Left: Pediment. Right: Interior by Basevi, Cockerell and Barry. [Click on these images to enlarge them.]
Visitors to Cambridge naturally focus on the colleges, and also enjoy the collections of the Fitzwilliam Museum — but may not look closely at the museum building itself. Yet it is an important piece of architecture. Captions in Tim Rawle's book, Cambridge Architecture, label it variously "neo-classical" (58) and "Victorian Baroque" (34); in fact, as Nikolaus Pevsner explains, it is "one of the most telling examples in the country of the turn away from the purity of neo-Greek towards a Victorian Baroque which took place in the thirties and forties." Pevsner feels that the bold projection of the portico produces "an element of restlessness," and that the "coffering inside the portico" is "even richer and further removed from classical sobriety" (210-11). Pevsner's judgment is echoed by that of Richard John, who describes the "whole composition" as being "decked out in a fully elaborated Corinthian order of unparalleled richness." John substitutes for the idea of "restlessness" his own expression "sculptural dynamism." As John suggests, the architect George Basevi's great achievement here was to make a building which can only be seen at an angle (because of the narrowness of the street) so monumentally impressive.
The Museum seen from the other side.
After Basevi's tragic death while inspecting the tall west tower of Ely Cathedral, the construction was supervised by C. R. Cockerell, and then by E. M. Barry. But even the staircase hall, not completed until 1875, was basically Basevi's design (see Pevsner 211n.).
Frieze by Charles Eastlake
- "The New Fitzwilliam Museum," contemporary engraving.
Photographs and text by Jacqueline Banerjee. [You may use these images without prior permission for any scholarly or educational purpose as long as you (1) credit the photographer and (2) link your document to this URL in a web document or cite the Victorian Web in a print one.
John, Richard. "Basevi, George, 1794-1845." The Oxford Dictionary of National Biography. Online ed. Viewed 13 July 2008.

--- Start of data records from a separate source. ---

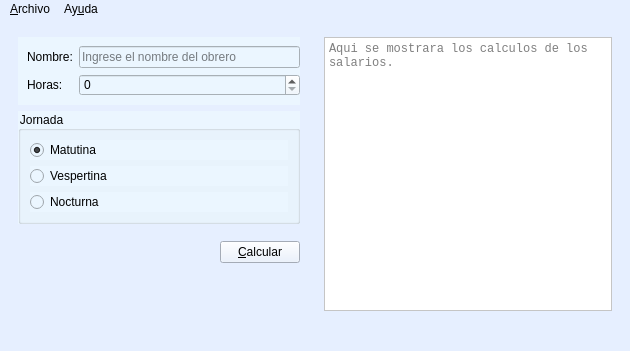
Erik68e/P59-Qt-Salarios, file salarios.ui: the form before one commit.
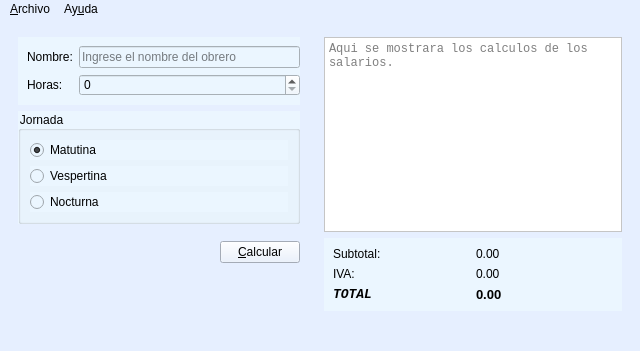
The form after the commit. Icons and pictures are not drawn.

The edit to the form file:
```diff
--- a/salarios.ui
+++ b/salarios.ui
@@ -6,7 +6,7 @@
    <rect>
     <x>0</x>
     <y>0</y>
-    <width>630</width>
+    <width>640</width>
     <height>351</height>
    </rect>
   </property>
@@ -21,8 +21,8 @@
    <string notr="true">background-color: rgb(230, 239, 255);</string>
   </property>
   <widget class="QWidget" name="centralwidget">
-   <layout class="QHBoxLayout" name="horizontalLayout_2">
-    <item>
+   <layout class="QGridLayout" name="gridLayout">
+    <item row="0" column="0">
      <widget class="QWidget" name="widget" native="true">
       <property name="sizePolicy">
        <sizepolicy hsizetype="Fixed" vsizetype="Preferred">
@@ -170,7 +170,7 @@
       </layout>
      </widget>
     </item>
-    <item>
+    <item row="0" column="1">
      <widget class="QWidget" name="widget_2" native="true">
       <property name="styleSheet">
        <string notr="true"/>
@@ -194,6 +194,107 @@
          </property>
         </widget>
        </item>
+       <item>
+        <widget class="QWidget" name="widget_5" native="true">
+         <property name="minimumSize">
+          <size>
+           <width>0</width>
+           <height>0</height>
+          </size>
+         </property>
+         <property name="maximumSize">
+          <size>
+           <width>16777215</width>
+           <height>16777215</height>
+          </size>
+         </property>
+         <property name="styleSheet">
+          <string notr="true">background-color: rgb(235, 246, 255);</string>
+         </property>
+         <layout class="QGridLayout" name="gridLayout_2">
+          <item row="0" column="1">
+           <widget class="QLabel" name="outSubtotal">
+            <property name="font">
+             <font>
+              <pointsize>9</pointsize>
+             </font>
+            </property>
+            <property name="text">
+             <string>0.00</string>
+            </property>
+           </widget>
+          </item>
+          <item row="1" column="0">
+           <widget class="QLabel" name="label_4">
+            <property name="font">
+             <font>
+              <pointsize>9</pointsize>
+             </font>
+            </property>
+            <property name="text">
+             <string>IVA:</string>
+            </property>
+           </widget>
+          </item>
+          <item row="1" column="1">
+           <widget class="QLabel" name="outIva">
+            <property name="font">
+             <font>
+              <pointsize>9</pointsize>
+             </font>
+            </property>
+            <property name="text">
+             <string>0.00</string>
+            </property>
+           </widget>
+          </item>
+          <item row="2" column="0">
+           <widget class="QLabel" name="label_5">
+            <property name="font">
+             <font>
+              <family>Consolas</family>
+              <pointsize>10</pointsize>
+              <weight>75</weight>
+              <italic>true</italic>
+              <bold>true</bold>
+             </font>
+            </property>
+            <property name="text">
+             <string>TOTAL</string>
+            </property>
+           </widget>
+          </item>
+          <item row="0" column="0">
+           <widget class="QLabel" name="label_3">
+            <property name="font">
+             <font>
+              <pointsize>9</pointsize>
+             </font>
+            </property>
+            <property name="text">
+             <string>Subtotal:</string>
+            </property>
+           </widget>
+          </item>
+          <item row="2" column="1">
+           <widget class="QLabel" name="outTotal">
+            <property name="font">
+             <font>
+              <family>Arial</family>
+              <pointsize>10</pointsize>
+              <weight>75</weight>
+              <italic>false</italic>
+              <bold>true</bold>
+             </font>
+            </property>
+            <property name="text">
+             <string>0.00</string>
+            </property>
+           </widget>
+          </item>
+         </layout>
+        </widget>
+       </item>
       </layout>
      </widget>
     </item>
@@ -204,7 +305,7 @@
     <rect>
      <x>0</x>
      <y>0</y>
-     <width>630</width>
+     <width>640</width>
      <height>26</height>
     </rect>
    </property>
```
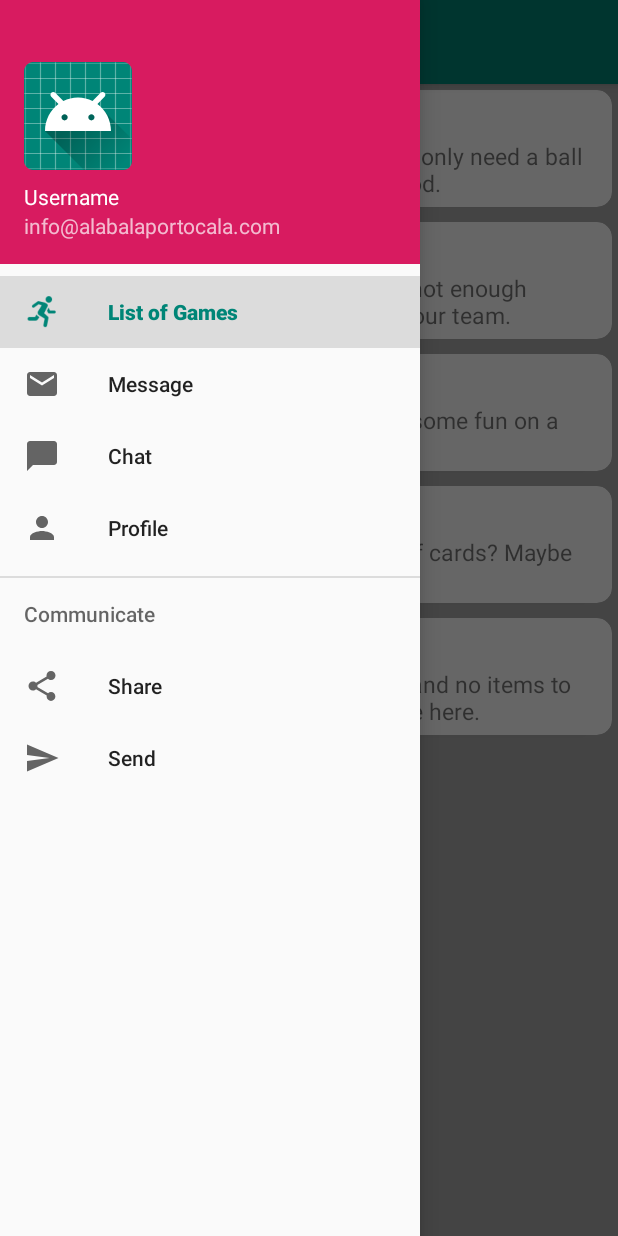
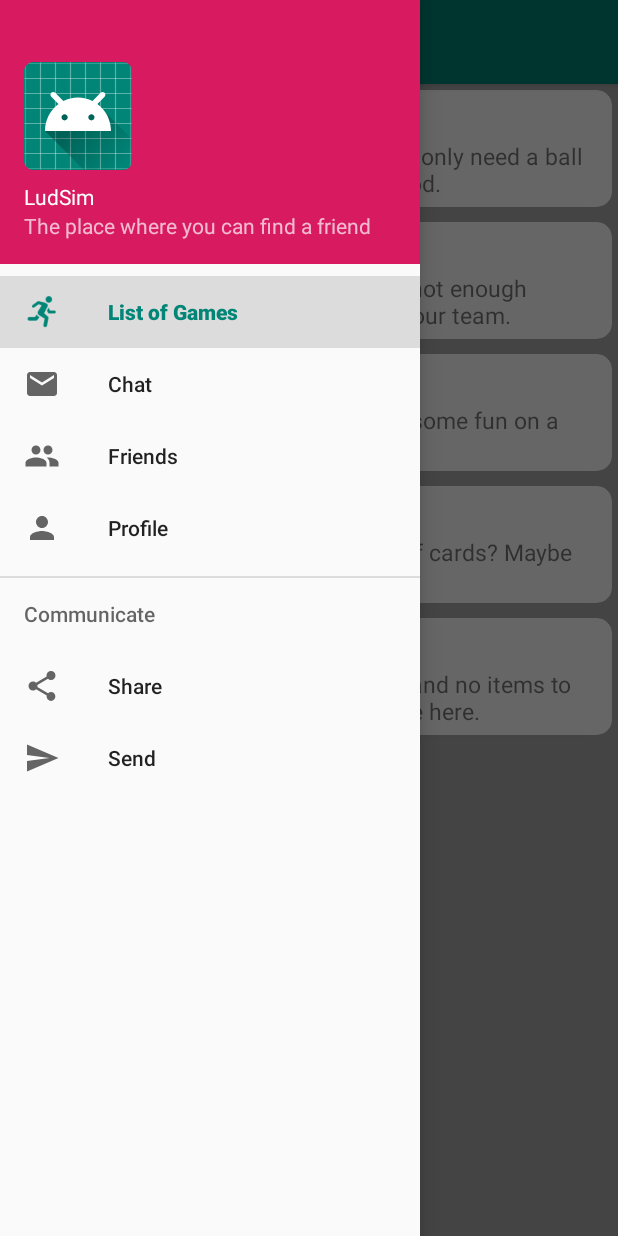
Before and after one commit to claaraamaria/GamesSelector, an Android app: the screen it shows after launch (MainActivity), with the side drawer open, on a phone screen of 412 x 824 dp. Run offline under Robolectric (Android 15) with nearby library versions, the phone set to English and light mode, and no system bars.

```diff
--- a/app/build.gradle
+++ b/app/build.gradle
@@ -36,11 +36,14 @@ dependencies {
     implementation "androidx.recyclerview:recyclerview-selection:1.1.0-rc01"
     implementation 'androidx.cardview:cardview:1.0.0'
     implementation 'com.google.android.material:material:1.1.0'
-    implementation 'androidx.fragment:fragment:1.2.4'
+    implementation 'androidx.fragment:fragment:1.2.5'
     implementation 'androidx.appcompat:appcompat:1.1.0'
 
     implementation 'com.squareup.retrofit2:retrofit:2.8.1'
     implementation 'com.squareup.retrofit2:converter-gson:2.4.0'
+
+    implementation 'com.squareup.picasso:picasso:2.71828'
+    implementation 'com.github.mohammadatif:CircularImageView:1.0.0'
 
     annotationProcessor 'com.github.bumptech.glide:compiler:4.9.0'
 
--- a/app/src/main/java/com/claramaria/gamesselector/fragments/RecyclerViewFragment.java
+++ b/app/src/main/java/com/claramaria/gamesselector/fragments/RecyclerViewFragment.java
@@ -27,6 +27,7 @@ public class RecyclerViewFragment extends Fragment implements RecyclerViewAdapte
     private ArrayList<GameInfo> mList;
 
     public RecyclerViewFragment() {
+        //required empty public constructor
     }
 
 
@@ -82,6 +83,8 @@ public class RecyclerViewFragment extends Fragment implements RecyclerViewAdapte
                 myIntent = new Intent(getContext(), InteractiveGames.class);
                 startActivityForResult(myIntent, 0);
                 break;
+            default:
+                throw new IllegalStateException("Unexpected value: " + position);
         }
     }
 }
--- a/app/src/main/java/com/claramaria/gamesselector/server/UserService.java
+++ b/app/src/main/java/com/claramaria/gamesselector/server/UserService.java
@@ -2,10 +2,11 @@ package com.claramaria.gamesselector.server;
 
 import com.claramaria.gamesselector.model.User;
 
+import java.util.List;
+
 import okhttp3.ResponseBody;
 import retrofit2.Call;
 import retrofit2.http.Field;
-import retrofit2.http.FieldMap;
 import retrofit2.http.FormUrlEncoded;
 import retrofit2.http.GET;
 import retrofit2.http.POST;
@@ -28,4 +29,7 @@ public interface UserService {
             @Field("userName") String userName,
             @Field("password") String password
     );
+
+    @GET("users")
+    Call<List<User>> getUsers();
 }
--- a/app/src/main/java/com/claramaria/gamesselector/storage/SharedPrefManager.java
+++ b/app/src/main/java/com/claramaria/gamesselector/storage/SharedPrefManager.java
@@ -47,7 +47,8 @@ public class SharedPrefManager {
                 sharedPreferences.getString("username", null),
                 sharedPreferences.getString("name", null),
                 sharedPreferences.getString("telephone", null),
-                sharedPreferences.getString("email", null)
+                sharedPreferences.getString("email", null),
+                sharedPreferences.getString("image", null)
                 );
     }
 
--- /dev/null
+++ b/app/src/main/res/drawable/ic_account_circle_black_24dp.xml
@@ -0,0 +1,5 @@
+<vector android:height="24dp" android:tint="#CEFF0D"
+    android:viewportHeight="24.0" android:viewportWidth="24.0"
+    android:width="24dp" xmlns:android="http://schemas.android.com/apk/res/android">
+    <path android:fillColor="#FF000000" android:pathData="M12,2C6.48,2 2,6.48 2,12s4.48,10 10,10 10,-4.48 10,-10S17.52,2 12,2zM12,5c1.66,0 3,1.34 3,3s-1.34,3 -3,3 -3,-1.34 -3,-3 1.34,-3 3,-3zM12,19.2c-2.5,0 -4.71,-1.28 -6,-3.22 0.03,-1.99 4,-3.08 6,-3.08 1.99,0 5.97,1.09 6,3.08 -1.29,1.94 -3.5,3.22 -6,3.22z"/>
+</vector>
--- /dev/null
+++ b/app/src/main/res/drawable/ic_people.xml
@@ -0,0 +1,9 @@
+<vector xmlns:android="http://schemas.android.com/apk/res/android"
+        android:width="24dp"
+        android:height="24dp"
+        android:viewportWidth="24.0"
+        android:viewportHeight="24.0">
+    <path
+        android:fillColor="#FF000000"
+        android:pathData="M16,11c1.66,0 2.99,-1.34 2.99,-3S17.66,5 16,5c-1.66,0 -3,1.34 -3,3s1.34,3 3,3zM8,11c1.66,0 2.99,-1.34 2.99,-3S9.66,5 8,5C6.34,5 5,6.34 5,8s1.34,3 3,3zM8,13c-2.33,0 -7,1.17 -7,3.5L1,19h14v-2.5c0,-2.33 -4.67,-3.5 -7,-3.5zM16,13c-0.29,0 -0.62,0.02 -0.97,0.05 1.16,0.84 1.97,1.97 1.97,3.45L17,19h6v-2.5c0,-2.33 -4.67,-3.5 -7,-3.5z"/>
+</vector>
--- a/app/src/main/res/layout/nav_header.xml
+++ b/app/src/main/res/layout/nav_header.xml
@@ -11,18 +11,19 @@
     <ImageView
         android:layout_width="wrap_content"
         android:layout_height="wrap_content"
-        android:src="@mipmap/ic_launcher_round" />
+        android:src="@mipmap/ic_launcher_round"
+        android:contentDescription="@string/logo_of_the_app" />
 
     <TextView
         android:layout_width="wrap_content"
         android:layout_height="wrap_content"
         android:paddingTop="8dp"
-        android:text="Username"
+        android:text="@string/ludsim"
         android:textAppearance="@style/TextAppearance.AppCompat.Body1"/>
 
     <TextView
         android:layout_width="wrap_content"
         android:layout_height="wrap_content"
-        android:text="info@alabalaportocala.com"/>
+        android:text="@string/the_place_where_you_can_find_a_friend"/>
 
 </LinearLayout>
--- a/app/src/main/res/menu/drawer_view.xml
+++ b/app/src/main/res/menu/drawer_view.xml
@@ -7,32 +7,32 @@
         <item
             android:id="@+id/nav_list"
             android:icon="@drawable/ic_run"
-            android:title="List of Games" />
+            android:title="@string/list_of_games" />
         <item
             android:id="@+id/nav_message"
             android:icon="@drawable/ic_message"
-            android:title="Message" />
+            android:title="@string/chat" />
         <item
             android:id="@+id/nav_chat"
-            android:icon="@drawable/ic_chat"
-            android:title="Chat" />
+            android:icon="@drawable/ic_people"
+            android:title="@string/friends" />
         <item
             android:id="@+id/nav_profile"
             android:icon="@drawable/ic_profile"
-            android:title="Profile" />
+            android:title="@string/profile" />
     </group>
 
-    <item android:title="Communicate">
+    <item android:title="@string/communicate">
         <menu>
             <group android:checkableBehavior="single">
                 <item
                     android:id="@+id/nav_share"
                     android:icon="@drawable/ic_share"
-                    android:title="Share" />
+                    android:title="@string/share" />
                 <item
                     android:id="@+id/nav_send"
                     android:icon="@drawable/ic_send"
-                    android:title="Send" />
+                    android:title="@string/send" />
             </group>
         </menu>
     </item>
--- a/app/src/main/res/values/colors.xml
+++ b/app/src/main/res/values/colors.xml
@@ -5,4 +5,5 @@
     <color name="colorAccent">#D81B60</color>
     <color name="green">#4CAF50</color>
     <color name="colorWhite">#FFFFFF</color>
+    <color name="colorBlack">#000000</color>
 </resources>
--- a/app/src/main/res/values/strings.xml
+++ b/app/src/main/res/values/strings.xml
@@ -1,9 +1,19 @@
 <resources>
     <string name="app_name">LudSim</string>
     <string name="description">Image for the current Card</string>
-    <string name="title">Title</string>
-    <string name="description_text">Description Text</string>
+    <string name="title">Title </string>
+    <string name="description_text">Description of the game</string>
     <string name="icons_description">Icons will come here</string>
     <string name="navigation_drawer_open">Open navigation drawer</string>
     <string name="navigation_drawer_close">Close navigation drawer</string>
+    <string name="list_of_games">List of Games</string>
+    <string name="chat">Chat</string>
+    <string name="friends">Friends</string>
+    <string name="profile">Profile</string>
+    <string name="communicate">Communicate</string>
+    <string name="share">Share</string>
+    <string name="send">Send</string>
+    <string name="ludsim">LudSim</string>
+    <string name="the_place_where_you_can_find_a_friend">The place where you can find a friend</string>
+    <string name="logo_of_the_app">Logo of the app</string>
 </resources>
--- a/build.gradle
+++ b/build.gradle
@@ -21,7 +21,7 @@ allprojects {
         jcenter()
         mavenCentral()
         maven {
-            url "https://maven.google.com"
+            url 'https://jitpack.io'
         }
     }
 }
```
Also changed, not shown: app/src/main/java/com/claramaria/gamesselector/MainActivity.java (+8 -11 lines), app/src/main/java/com/claramaria/gamesselector/adapters/AdapterUsers.java (added, +81 -0 lines), app/src/main/java/com/claramaria/gamesselector/fragments/ChatFragment.java (deleted, +0 -20 lines), app/src/main/java/com/claramaria/gamesselector/fragments/FriendsFragment.java (added, +70 -0 lines), app/src/main/java/com/claramaria/gamesselector/fragments/ProfileFragment.java (+4 -3 lines), app/src/main/java/com/claramaria/gamesselector/model/User.java (+16 -5 lines), app/src/main/res/layout/fragment_users_list.xml (added, +13 -0 lines), app/src/main/res/layout/item_users.xml (added, +49 -0 lines).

Pevsner, Nikolaus. The Buildings of England: Cambridgeshire. Harmondsworth: Penguin, 2nd ed. 1970.
Rawle, Tim. Cambridge Architecture. London: Andre Deutsch, 1985.
Last modified 29 January 2016